--- START ---
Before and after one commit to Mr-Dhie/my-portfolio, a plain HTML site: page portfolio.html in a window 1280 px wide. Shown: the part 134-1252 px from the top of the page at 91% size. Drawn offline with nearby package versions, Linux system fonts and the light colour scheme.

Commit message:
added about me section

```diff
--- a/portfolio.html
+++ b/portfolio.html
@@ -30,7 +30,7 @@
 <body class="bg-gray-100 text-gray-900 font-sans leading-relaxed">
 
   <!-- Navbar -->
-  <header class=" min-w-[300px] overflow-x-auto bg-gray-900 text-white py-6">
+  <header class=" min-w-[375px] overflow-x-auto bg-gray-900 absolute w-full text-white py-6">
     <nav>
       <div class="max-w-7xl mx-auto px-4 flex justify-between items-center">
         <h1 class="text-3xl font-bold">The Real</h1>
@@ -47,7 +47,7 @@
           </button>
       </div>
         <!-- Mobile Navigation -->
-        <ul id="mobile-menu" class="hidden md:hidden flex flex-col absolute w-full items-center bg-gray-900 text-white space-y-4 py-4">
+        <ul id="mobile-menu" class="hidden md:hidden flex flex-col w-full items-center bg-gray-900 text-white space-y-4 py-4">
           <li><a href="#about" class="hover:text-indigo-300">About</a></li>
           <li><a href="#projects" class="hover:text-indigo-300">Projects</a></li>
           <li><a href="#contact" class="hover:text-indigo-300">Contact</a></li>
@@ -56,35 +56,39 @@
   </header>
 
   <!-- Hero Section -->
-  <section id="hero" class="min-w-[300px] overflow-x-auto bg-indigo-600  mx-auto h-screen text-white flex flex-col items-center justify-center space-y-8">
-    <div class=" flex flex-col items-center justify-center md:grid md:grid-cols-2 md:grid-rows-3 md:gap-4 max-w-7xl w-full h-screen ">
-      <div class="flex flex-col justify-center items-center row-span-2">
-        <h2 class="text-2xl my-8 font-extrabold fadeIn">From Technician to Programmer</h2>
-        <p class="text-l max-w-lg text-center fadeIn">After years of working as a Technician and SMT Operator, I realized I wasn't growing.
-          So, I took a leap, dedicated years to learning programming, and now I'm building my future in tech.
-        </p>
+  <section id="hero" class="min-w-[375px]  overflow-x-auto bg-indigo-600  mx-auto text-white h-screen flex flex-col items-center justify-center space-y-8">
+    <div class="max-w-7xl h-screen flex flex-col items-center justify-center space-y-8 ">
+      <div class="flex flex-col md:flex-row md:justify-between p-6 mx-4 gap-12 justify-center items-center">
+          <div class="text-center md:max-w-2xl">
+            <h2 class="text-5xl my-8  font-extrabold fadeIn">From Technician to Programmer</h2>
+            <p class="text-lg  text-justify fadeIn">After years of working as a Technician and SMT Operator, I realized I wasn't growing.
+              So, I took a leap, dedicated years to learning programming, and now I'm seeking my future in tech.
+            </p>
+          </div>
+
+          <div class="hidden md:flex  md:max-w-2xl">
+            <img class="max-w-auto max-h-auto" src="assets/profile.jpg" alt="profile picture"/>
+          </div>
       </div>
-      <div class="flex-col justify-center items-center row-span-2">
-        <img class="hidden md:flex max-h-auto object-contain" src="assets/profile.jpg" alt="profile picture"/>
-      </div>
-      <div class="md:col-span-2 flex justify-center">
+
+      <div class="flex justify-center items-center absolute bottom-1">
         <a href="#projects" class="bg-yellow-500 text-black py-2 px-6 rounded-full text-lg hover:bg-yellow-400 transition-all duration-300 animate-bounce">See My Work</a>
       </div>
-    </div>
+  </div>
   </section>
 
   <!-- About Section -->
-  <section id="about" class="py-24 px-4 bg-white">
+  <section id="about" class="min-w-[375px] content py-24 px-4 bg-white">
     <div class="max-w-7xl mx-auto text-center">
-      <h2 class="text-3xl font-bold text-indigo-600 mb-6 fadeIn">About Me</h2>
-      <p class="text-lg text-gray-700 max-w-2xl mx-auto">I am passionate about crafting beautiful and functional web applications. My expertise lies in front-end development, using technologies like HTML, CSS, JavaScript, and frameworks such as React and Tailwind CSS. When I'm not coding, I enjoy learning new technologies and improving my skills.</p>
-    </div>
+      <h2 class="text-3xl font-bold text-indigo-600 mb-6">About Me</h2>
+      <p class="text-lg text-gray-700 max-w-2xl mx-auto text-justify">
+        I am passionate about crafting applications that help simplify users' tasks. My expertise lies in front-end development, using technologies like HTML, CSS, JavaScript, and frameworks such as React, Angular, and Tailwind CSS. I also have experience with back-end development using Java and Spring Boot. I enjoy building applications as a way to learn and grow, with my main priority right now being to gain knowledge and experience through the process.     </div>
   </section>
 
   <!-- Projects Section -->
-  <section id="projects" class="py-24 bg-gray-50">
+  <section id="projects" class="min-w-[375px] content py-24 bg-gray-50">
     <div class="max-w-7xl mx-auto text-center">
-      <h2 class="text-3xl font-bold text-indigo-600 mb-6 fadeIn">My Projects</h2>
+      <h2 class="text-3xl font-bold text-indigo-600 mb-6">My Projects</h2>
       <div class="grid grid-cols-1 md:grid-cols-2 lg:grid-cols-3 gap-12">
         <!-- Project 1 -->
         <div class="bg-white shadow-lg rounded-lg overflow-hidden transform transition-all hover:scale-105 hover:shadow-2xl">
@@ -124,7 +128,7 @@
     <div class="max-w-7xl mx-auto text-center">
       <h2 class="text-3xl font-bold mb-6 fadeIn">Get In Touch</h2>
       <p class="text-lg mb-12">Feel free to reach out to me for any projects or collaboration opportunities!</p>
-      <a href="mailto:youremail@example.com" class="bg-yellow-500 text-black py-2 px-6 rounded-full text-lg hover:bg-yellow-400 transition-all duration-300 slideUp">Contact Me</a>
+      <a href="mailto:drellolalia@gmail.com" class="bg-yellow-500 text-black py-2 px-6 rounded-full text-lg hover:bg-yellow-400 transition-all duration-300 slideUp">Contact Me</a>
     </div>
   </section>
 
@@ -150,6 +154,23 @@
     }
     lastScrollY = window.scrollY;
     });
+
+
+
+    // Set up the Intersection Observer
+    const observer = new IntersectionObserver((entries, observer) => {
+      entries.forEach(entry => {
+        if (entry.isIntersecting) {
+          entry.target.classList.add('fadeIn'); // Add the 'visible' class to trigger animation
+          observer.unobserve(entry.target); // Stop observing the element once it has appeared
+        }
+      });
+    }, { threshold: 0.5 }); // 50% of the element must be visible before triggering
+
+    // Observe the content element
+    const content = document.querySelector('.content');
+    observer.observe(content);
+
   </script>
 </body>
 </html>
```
--- END ---
**About this exercise**
Character for character, output the whole material above.

**Your response**
Before and after one commit to Mr-Dhie/my-portfolio, a plain HTML site: page portfolio.html in a window 1280 px wide. Shown: the part 134-1252 px from the top of the page at 91% size. Drawn offline with nearby package versions, Linux system fonts and the light colour scheme.

Commit message:
added about me section

```diff
--- a/portfolio.html
+++ b/portfolio.html
@@ -30,7 +30,7 @@
 <body class="bg-gray-100 text-gray-900 font-sans leading-relaxed">
 
   <!-- Navbar -->
-  <header class=" min-w-[300px] overflow-x-auto bg-gray-900 text-white py-6">
+  <header class=" min-w-[375px] overflow-x-auto bg-gray-900 absolute w-full text-white py-6">
     <nav>
       <div class="max-w-7xl mx-auto px-4 flex justify-between items-center">
         <h1 class="text-3xl font-bold">The Real</h1>
@@ -47,7 +47,7 @@
           </button>
       </div>
         <!-- Mobile Navigation -->
-        <ul id="mobile-menu" class="hidden md:hidden flex flex-col absolute w-full items-center bg-gray-900 text-white space-y-4 py-4">
+        <ul id="mobile-menu" class="hidden md:hidden flex flex-col w-full items-center bg-gray-900 text-white space-y-4 py-4">
           <li><a href="#about" class="hover:text-indigo-300">About</a></li>
           <li><a href="#projects" class="hover:text-indigo-300">Projects</a></li>
           <li><a href="#contact" class="hover:text-indigo-300">Contact</a></li>
@@ -56,35 +56,39 @@
   </header>
 
   <!-- Hero Section -->
-  <section id="hero" class="min-w-[300px] overflow-x-auto bg-indigo-600  mx-auto h-screen text-white flex flex-col items-center justify-center space-y-8">
-    <div class=" flex flex-col items-center justify-center md:grid md:grid-cols-2 md:grid-rows-3 md:gap-4 max-w-7xl w-full h-screen ">
-      <div class="flex flex-col justify-center items-center row-span-2">
-        <h2 class="text-2xl my-8 font-extrabold fadeIn">From Technician to Programmer</h2>
-        <p class="text-l max-w-lg text-center fadeIn">After years of working as a Technician and SMT Operator, I realized I wasn't growing.
-          So, I took a leap, dedicated years to learning programming, and now I'm building my future in tech.
-        </p>
+  <section id="hero" class="min-w-[375px]  overflow-x-auto bg-indigo-600  mx-auto text-white h-screen flex flex-col items-center justify-center space-y-8">
+    <div class="max-w-7xl h-screen flex flex-col items-center justify-center space-y-8 ">
+      <div class="flex flex-col md:flex-row md:justify-between p-6 mx-4 gap-12 justify-center items-center">
+          <div class="text-center md:max-w-2xl">
+            <h2 class="text-5xl my-8  font-extrabold fadeIn">From Technician to Programmer</h2>
+            <p class="text-lg  text-justify fadeIn">After years of working as a Technician and SMT Operator, I realized I wasn't growing.
+              So, I took a leap, dedicated years to learning programming, and now I'm seeking my future in tech.
+            </p>
+          </div>
+
+          <div class="hidden md:flex  md:max-w-2xl">
+            <img class="max-w-auto max-h-auto" src="assets/profile.jpg" alt="profile picture"/>
+          </div>
       </div>
-      <div class="flex-col justify-center items-center row-span-2">
-        <img class="hidden md:flex max-h-auto object-contain" src="assets/profile.jpg" alt="profile picture"/>
-      </div>
-      <div class="md:col-span-2 flex justify-center">
+
+      <div class="flex justify-center items-center absolute bottom-1">
         <a href="#projects" class="bg-yellow-500 text-black py-2 px-6 rounded-full text-lg hover:bg-yellow-400 transition-all duration-300 animate-bounce">See My Work</a>
       </div>
-    </div>
+  </div>
   </section>
 
   <!-- About Section -->
-  <section id="about" class="py-24 px-4 bg-white">
+  <section id="about" class="min-w-[375px] content py-24 px-4 bg-white">
     <div class="max-w-7xl mx-auto text-center">
-      <h2 class="text-3xl font-bold text-indigo-600 mb-6 fadeIn">About Me</h2>
-      <p class="text-lg text-gray-700 max-w-2xl mx-auto">I am passionate about crafting beautiful and functional web applications. My expertise lies in front-end development, using technologies like HTML, CSS, JavaScript, and frameworks such as React and Tailwind CSS. When I'm not coding, I enjoy learning new technologies and improving my skills.</p>
-    </div>
+      <h2 class="text-3xl font-bold text-indigo-600 mb-6">About Me</h2>
+      <p class="text-lg text-gray-700 max-w-2xl mx-auto text-justify">
+        I am passionate about crafting applications that help simplify users' tasks. My expertise lies in front-end development, using technologies like HTML, CSS, JavaScript, and frameworks such as React, Angular, and Tailwind CSS. I also have experience with back-end development using Java and Spring Boot. I enjoy building applications as a way to learn and grow, with my main priority right now being to gain knowledge and experience through the process.     </div>
   </section>
 
   <!-- Projects Section -->
-  <section id="projects" class="py-24 bg-gray-50">
+  <section id="projects" class="min-w-[375px] content py-24 bg-gray-50">
     <div class="max-w-7xl mx-auto text-center">
-      <h2 class="text-3xl font-bold text-indigo-600 mb-6 fadeIn">My Projects</h2>
+      <h2 class="text-3xl font-bold text-indigo-600 mb-6">My Projects</h2>
       <div class="grid grid-cols-1 md:grid-cols-2 lg:grid-cols-3 gap-12">
         <!-- Project 1 -->
         <div class="bg-white shadow-lg rounded-lg overflow-hidden transform transition-all hover:scale-105 hover:shadow-2xl">
@@ -124,7 +128,7 @@
     <div class="max-w-7xl mx-auto text-center">
       <h2 class="text-3xl font-bold mb-6 fadeIn">Get In Touch</h2>
       <p class="text-lg mb-12">Feel free to reach out to me for any projects or collaboration opportunities!</p>
-      <a href="mailto:youremail@example.com" class="bg-yellow-500 text-black py-2 px-6 rounded-full text-lg hover:bg-yellow-400 transition-all duration-300 slideUp">Contact Me</a>
+      <a href="mailto:drellolalia@gmail.com" class="bg-yellow-500 text-black py-2 px-6 rounded-full text-lg hover:bg-yellow-400 transition-all duration-300 slideUp">Contact Me</a>
     </div>
   </section>
 
@@ -150,6 +154,23 @@
     }
     lastScrollY = window.scrollY;
     });
+
+
+
+    // Set up the Intersection Observer
+    const observer = new IntersectionObserver((entries, observer) => {
+      entries.forEach(entry => {
+        if (entry.isIntersecting) {
+          entry.target.classList.add('fadeIn'); // Add the 'visible' class to trigger animation
+          observer.unobserve(entry.target); // Stop observing the element once it has appeared
+        }
+      });
+    }, { threshold: 0.5 }); // 50% of the element must be visible before triggering
+
+    // Observe the content element
+    const content = document.querySelector('.content');
+    observer.observe(content);
+
   </script>
 </body>
 </html>
```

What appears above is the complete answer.